Fool for a client

The state would seem to be in a bind here:

Ahmad Edwards was convicted of attempted murder and other charges in 2005 for a shooting at an Indianapolis store.

He was initially found to be schizophrenic but by 2005, he was judged competent to stand trial.

The state denied Edwards' request to represent himself. Edwards was convicted and sentenced to 30 years in prison. He appealed and the Indiana courts agreed his right to represent himself had been violated.

You cannot logically say something is competent to stand trial and then deny him the right to defend himself. This is further proof that the legal concept of insanity and the medical concept of mental illness are going to have to be reconciled sooner or later.


Tue, 03/25/2008 - 9:17am

Since I don't practice criminal law, I'm not up on the legal jurisprudence with respect to insanity and self-representation. But, there is a logical basis for differing thresholds of competency for standing trial versus representing one's self.

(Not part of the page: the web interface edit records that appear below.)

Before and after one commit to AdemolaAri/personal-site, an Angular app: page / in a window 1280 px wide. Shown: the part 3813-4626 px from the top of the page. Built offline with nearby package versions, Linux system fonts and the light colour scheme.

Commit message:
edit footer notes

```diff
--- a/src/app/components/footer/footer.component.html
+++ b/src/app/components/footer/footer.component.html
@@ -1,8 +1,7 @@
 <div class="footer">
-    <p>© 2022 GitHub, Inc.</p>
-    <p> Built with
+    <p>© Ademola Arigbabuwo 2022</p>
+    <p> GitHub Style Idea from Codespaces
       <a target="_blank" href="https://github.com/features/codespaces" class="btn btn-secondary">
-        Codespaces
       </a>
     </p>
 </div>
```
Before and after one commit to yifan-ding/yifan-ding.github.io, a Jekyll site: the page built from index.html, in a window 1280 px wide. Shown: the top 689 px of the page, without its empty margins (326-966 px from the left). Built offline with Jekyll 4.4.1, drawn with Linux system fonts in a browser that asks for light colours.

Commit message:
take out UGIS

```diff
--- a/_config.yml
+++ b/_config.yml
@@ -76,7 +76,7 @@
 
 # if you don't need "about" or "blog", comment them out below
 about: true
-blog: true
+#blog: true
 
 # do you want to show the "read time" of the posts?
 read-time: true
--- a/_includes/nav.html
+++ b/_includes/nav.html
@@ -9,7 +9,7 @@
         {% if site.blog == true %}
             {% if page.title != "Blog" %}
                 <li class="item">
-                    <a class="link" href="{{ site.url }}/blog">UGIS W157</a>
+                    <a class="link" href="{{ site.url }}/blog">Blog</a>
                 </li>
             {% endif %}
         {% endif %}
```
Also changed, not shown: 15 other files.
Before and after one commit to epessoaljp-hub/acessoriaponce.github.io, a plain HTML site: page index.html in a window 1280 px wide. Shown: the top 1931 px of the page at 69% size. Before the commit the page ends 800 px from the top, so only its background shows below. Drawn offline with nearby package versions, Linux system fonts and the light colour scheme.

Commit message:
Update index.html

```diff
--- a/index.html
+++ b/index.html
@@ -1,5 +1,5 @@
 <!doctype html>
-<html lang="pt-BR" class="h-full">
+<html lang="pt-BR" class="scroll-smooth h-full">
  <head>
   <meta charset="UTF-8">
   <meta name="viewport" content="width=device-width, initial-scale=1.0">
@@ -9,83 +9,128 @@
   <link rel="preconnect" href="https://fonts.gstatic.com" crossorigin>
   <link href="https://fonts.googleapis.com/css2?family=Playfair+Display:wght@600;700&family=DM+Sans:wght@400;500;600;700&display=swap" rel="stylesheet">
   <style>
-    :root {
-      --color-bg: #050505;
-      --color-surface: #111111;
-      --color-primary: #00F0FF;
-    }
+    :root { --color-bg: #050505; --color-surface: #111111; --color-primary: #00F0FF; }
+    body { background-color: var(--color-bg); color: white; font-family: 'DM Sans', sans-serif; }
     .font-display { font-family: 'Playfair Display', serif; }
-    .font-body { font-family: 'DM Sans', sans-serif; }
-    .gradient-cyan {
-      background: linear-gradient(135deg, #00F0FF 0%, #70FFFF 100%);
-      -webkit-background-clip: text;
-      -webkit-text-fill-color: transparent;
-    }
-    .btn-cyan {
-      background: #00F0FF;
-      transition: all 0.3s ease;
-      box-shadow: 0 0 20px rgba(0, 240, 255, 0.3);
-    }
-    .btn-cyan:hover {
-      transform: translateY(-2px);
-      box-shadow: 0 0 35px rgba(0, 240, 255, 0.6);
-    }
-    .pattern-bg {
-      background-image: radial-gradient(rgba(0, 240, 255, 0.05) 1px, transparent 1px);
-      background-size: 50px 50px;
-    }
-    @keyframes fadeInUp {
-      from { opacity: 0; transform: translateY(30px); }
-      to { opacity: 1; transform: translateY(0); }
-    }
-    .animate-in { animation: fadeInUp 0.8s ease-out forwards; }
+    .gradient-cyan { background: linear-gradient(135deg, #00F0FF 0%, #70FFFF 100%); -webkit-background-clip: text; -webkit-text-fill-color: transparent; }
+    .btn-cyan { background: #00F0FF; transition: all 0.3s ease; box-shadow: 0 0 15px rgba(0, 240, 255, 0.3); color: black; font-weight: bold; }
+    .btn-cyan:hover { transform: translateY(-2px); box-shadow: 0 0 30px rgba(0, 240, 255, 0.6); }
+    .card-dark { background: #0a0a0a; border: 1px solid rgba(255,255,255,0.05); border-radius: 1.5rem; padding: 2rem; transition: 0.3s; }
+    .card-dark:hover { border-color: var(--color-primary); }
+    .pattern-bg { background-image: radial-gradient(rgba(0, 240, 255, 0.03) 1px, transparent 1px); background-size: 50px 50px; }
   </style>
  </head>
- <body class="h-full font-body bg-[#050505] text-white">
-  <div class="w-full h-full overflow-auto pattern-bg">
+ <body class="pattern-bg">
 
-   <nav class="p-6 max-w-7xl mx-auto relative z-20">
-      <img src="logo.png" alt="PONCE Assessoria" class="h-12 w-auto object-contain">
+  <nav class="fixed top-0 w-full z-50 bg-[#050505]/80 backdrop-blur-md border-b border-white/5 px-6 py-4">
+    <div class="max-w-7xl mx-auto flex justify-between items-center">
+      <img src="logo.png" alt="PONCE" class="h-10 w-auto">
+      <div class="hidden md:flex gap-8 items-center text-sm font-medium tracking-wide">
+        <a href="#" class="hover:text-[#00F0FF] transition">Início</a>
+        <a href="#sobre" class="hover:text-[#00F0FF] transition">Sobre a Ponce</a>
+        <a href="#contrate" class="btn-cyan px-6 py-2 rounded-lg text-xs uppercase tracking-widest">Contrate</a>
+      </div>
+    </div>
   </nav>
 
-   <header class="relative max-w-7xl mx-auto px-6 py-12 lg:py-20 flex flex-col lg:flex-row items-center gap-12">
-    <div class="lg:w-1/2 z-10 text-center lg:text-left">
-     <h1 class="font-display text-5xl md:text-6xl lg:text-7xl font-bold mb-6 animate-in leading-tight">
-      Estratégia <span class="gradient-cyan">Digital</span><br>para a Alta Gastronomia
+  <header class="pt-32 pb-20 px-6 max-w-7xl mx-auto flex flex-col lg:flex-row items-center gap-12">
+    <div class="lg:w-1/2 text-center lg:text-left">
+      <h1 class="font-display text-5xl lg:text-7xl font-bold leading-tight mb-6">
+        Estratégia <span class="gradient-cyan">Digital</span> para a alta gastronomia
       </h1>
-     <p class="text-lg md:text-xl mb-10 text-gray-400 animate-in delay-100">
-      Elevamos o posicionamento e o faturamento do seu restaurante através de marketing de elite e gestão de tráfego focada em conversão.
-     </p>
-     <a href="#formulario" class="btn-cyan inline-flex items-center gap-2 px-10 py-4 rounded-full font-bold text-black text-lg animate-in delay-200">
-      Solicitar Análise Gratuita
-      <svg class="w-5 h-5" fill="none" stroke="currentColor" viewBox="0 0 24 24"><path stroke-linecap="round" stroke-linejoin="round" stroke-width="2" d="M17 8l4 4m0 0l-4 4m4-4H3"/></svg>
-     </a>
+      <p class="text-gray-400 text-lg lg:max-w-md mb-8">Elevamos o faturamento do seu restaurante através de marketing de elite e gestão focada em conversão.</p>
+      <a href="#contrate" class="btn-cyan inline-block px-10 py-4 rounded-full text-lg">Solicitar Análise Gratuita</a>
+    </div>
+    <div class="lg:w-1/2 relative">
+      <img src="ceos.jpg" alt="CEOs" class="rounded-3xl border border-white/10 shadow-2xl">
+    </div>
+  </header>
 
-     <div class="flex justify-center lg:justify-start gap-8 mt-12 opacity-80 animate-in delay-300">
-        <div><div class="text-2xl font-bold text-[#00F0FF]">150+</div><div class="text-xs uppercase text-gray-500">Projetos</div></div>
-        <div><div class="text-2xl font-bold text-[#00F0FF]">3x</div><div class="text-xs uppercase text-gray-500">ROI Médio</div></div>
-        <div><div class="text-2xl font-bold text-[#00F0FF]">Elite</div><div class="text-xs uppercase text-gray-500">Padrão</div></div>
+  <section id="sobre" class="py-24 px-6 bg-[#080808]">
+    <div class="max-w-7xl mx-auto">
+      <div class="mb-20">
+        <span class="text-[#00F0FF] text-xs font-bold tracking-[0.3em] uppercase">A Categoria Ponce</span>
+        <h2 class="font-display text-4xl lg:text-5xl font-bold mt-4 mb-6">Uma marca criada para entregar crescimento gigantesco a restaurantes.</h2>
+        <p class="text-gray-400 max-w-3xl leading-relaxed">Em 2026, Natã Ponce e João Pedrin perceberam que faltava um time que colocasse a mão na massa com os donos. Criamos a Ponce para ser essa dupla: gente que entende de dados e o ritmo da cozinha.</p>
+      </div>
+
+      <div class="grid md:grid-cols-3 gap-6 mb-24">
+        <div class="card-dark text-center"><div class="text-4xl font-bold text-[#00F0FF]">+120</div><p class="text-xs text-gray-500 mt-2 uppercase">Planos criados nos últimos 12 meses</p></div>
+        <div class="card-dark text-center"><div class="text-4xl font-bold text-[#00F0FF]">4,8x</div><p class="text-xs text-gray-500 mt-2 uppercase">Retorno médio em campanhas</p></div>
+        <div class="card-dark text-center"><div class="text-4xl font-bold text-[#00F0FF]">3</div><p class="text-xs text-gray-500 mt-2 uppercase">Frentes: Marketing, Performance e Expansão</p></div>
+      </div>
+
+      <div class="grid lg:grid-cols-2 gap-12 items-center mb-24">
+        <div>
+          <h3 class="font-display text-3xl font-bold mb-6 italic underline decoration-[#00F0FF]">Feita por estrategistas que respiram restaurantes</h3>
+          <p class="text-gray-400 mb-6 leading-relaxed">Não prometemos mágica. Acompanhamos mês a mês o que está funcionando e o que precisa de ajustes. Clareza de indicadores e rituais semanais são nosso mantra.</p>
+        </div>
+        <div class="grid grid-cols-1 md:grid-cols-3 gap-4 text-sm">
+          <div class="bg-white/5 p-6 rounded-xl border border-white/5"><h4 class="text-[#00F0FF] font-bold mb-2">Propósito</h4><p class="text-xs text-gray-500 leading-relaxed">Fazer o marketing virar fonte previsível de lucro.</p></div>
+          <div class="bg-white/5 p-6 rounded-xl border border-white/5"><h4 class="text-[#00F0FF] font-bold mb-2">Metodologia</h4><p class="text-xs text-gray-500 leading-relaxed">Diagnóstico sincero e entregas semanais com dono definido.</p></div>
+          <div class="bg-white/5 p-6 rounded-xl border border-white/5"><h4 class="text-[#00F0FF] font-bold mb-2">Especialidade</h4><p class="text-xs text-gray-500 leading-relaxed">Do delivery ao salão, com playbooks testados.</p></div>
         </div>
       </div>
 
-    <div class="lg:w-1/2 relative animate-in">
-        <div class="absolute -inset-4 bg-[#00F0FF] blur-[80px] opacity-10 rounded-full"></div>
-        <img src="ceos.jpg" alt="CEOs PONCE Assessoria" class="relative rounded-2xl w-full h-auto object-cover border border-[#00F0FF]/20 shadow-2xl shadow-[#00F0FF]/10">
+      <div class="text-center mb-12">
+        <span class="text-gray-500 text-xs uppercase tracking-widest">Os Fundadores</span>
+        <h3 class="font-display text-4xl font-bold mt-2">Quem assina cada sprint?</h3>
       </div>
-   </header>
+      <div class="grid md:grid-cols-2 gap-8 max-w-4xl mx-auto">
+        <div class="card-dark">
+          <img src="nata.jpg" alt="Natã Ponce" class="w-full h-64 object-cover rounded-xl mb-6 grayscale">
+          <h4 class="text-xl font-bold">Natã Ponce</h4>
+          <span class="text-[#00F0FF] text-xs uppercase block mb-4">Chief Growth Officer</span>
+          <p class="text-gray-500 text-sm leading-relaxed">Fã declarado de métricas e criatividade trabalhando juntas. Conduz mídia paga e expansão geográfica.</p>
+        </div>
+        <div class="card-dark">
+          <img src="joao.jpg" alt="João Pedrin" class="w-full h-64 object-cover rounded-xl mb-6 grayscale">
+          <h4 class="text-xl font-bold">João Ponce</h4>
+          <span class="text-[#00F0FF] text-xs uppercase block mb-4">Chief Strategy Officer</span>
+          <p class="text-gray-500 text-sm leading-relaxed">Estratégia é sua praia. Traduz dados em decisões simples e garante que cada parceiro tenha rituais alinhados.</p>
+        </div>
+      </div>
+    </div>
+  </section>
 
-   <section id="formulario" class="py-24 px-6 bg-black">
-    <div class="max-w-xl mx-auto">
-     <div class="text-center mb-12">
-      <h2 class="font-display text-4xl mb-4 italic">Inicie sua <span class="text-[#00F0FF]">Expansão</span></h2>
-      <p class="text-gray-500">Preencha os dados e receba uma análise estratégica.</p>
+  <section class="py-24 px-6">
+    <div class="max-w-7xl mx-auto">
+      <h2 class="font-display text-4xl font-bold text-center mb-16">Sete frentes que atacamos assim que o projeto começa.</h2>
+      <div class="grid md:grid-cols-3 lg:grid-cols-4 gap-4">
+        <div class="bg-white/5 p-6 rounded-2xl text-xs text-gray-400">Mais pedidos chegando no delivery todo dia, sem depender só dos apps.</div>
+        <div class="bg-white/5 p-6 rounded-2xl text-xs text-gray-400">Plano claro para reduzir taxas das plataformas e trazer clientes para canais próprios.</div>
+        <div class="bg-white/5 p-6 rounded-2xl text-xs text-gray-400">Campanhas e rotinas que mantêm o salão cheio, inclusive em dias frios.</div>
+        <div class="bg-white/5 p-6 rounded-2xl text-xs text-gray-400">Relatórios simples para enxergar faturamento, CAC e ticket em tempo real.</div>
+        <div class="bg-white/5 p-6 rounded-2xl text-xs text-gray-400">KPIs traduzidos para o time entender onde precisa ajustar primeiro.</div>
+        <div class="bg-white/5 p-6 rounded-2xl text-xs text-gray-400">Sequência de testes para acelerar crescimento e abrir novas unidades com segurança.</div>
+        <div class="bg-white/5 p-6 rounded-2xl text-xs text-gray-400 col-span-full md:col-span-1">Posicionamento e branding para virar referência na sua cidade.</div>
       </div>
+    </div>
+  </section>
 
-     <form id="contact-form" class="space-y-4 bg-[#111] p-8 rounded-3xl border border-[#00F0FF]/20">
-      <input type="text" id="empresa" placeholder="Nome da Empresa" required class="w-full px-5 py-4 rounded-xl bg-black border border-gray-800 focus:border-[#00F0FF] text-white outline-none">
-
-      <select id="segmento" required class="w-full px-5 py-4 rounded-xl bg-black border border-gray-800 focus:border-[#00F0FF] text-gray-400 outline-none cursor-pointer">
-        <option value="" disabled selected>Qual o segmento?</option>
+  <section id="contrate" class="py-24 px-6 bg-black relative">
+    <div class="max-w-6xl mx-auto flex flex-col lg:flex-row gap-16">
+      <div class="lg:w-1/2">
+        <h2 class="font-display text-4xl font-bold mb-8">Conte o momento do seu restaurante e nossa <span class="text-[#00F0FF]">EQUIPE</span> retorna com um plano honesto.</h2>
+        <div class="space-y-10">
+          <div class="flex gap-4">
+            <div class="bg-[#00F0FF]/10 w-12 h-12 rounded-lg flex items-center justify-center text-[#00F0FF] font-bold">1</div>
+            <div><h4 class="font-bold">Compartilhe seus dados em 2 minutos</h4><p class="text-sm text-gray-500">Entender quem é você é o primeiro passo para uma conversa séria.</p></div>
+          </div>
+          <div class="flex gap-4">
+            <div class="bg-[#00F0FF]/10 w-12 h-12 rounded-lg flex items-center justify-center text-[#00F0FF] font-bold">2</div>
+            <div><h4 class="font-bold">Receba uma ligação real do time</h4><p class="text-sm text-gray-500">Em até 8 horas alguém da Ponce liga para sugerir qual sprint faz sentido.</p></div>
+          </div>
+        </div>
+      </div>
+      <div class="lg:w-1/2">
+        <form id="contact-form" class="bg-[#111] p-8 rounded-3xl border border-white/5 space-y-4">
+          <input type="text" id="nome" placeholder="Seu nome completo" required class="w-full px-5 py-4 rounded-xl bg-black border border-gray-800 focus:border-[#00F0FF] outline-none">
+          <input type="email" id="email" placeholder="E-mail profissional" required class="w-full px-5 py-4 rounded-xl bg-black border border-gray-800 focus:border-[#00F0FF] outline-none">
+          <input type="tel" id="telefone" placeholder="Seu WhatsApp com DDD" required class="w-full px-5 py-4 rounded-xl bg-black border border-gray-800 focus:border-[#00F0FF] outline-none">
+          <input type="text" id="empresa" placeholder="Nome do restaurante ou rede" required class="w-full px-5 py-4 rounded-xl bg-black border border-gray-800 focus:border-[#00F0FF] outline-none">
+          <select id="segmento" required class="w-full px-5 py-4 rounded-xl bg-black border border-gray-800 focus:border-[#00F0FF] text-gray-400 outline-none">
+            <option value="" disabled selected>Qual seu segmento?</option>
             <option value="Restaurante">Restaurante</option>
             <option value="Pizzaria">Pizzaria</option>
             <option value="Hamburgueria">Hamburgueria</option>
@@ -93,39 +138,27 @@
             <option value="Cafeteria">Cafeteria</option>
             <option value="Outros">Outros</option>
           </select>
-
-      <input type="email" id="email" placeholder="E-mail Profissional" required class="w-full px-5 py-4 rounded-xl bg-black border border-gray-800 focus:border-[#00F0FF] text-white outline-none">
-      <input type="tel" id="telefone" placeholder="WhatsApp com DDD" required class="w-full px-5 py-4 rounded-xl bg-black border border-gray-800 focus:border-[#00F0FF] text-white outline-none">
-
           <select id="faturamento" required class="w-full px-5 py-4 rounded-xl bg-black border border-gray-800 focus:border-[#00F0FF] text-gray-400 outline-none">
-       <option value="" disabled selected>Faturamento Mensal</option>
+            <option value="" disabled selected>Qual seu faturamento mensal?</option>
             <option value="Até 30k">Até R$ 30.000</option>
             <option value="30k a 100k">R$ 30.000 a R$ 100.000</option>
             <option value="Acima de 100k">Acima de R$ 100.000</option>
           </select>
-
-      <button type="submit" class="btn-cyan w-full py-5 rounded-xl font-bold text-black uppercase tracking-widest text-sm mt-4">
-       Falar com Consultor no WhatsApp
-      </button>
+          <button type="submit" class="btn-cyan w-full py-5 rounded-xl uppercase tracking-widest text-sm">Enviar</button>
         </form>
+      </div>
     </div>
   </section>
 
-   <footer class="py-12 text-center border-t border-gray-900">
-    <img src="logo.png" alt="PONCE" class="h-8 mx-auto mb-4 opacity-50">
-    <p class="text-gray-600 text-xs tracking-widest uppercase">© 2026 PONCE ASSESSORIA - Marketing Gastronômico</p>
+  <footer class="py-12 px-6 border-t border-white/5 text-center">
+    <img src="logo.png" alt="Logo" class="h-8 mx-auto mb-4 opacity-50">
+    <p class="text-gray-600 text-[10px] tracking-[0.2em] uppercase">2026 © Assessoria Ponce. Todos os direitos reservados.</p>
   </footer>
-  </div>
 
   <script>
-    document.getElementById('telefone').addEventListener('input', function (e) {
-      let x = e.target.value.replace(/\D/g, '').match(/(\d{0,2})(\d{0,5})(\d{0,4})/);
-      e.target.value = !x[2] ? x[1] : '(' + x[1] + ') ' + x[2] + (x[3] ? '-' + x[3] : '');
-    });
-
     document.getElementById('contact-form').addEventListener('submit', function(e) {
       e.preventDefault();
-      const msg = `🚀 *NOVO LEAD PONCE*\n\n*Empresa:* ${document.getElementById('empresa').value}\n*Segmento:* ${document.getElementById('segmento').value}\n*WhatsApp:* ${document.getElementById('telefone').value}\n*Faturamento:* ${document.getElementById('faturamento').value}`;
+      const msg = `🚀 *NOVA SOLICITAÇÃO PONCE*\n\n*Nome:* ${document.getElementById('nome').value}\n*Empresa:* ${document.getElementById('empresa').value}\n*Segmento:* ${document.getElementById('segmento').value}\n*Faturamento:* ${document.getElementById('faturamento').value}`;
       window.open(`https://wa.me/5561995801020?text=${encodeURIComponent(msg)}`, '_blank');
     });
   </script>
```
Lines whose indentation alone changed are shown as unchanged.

To stand trial, I think you have to know right from wrong and be able to be of some assistance to your lawyer. Trying a case is a trickier proposition.

Leo Morris
Tue, 03/25/2008 - 9:42am

I've not heard that one wishing to be his own lawyer has to prove that he would be good at it.

Harl Delos
Tue, 03/25/2008 - 12:37pm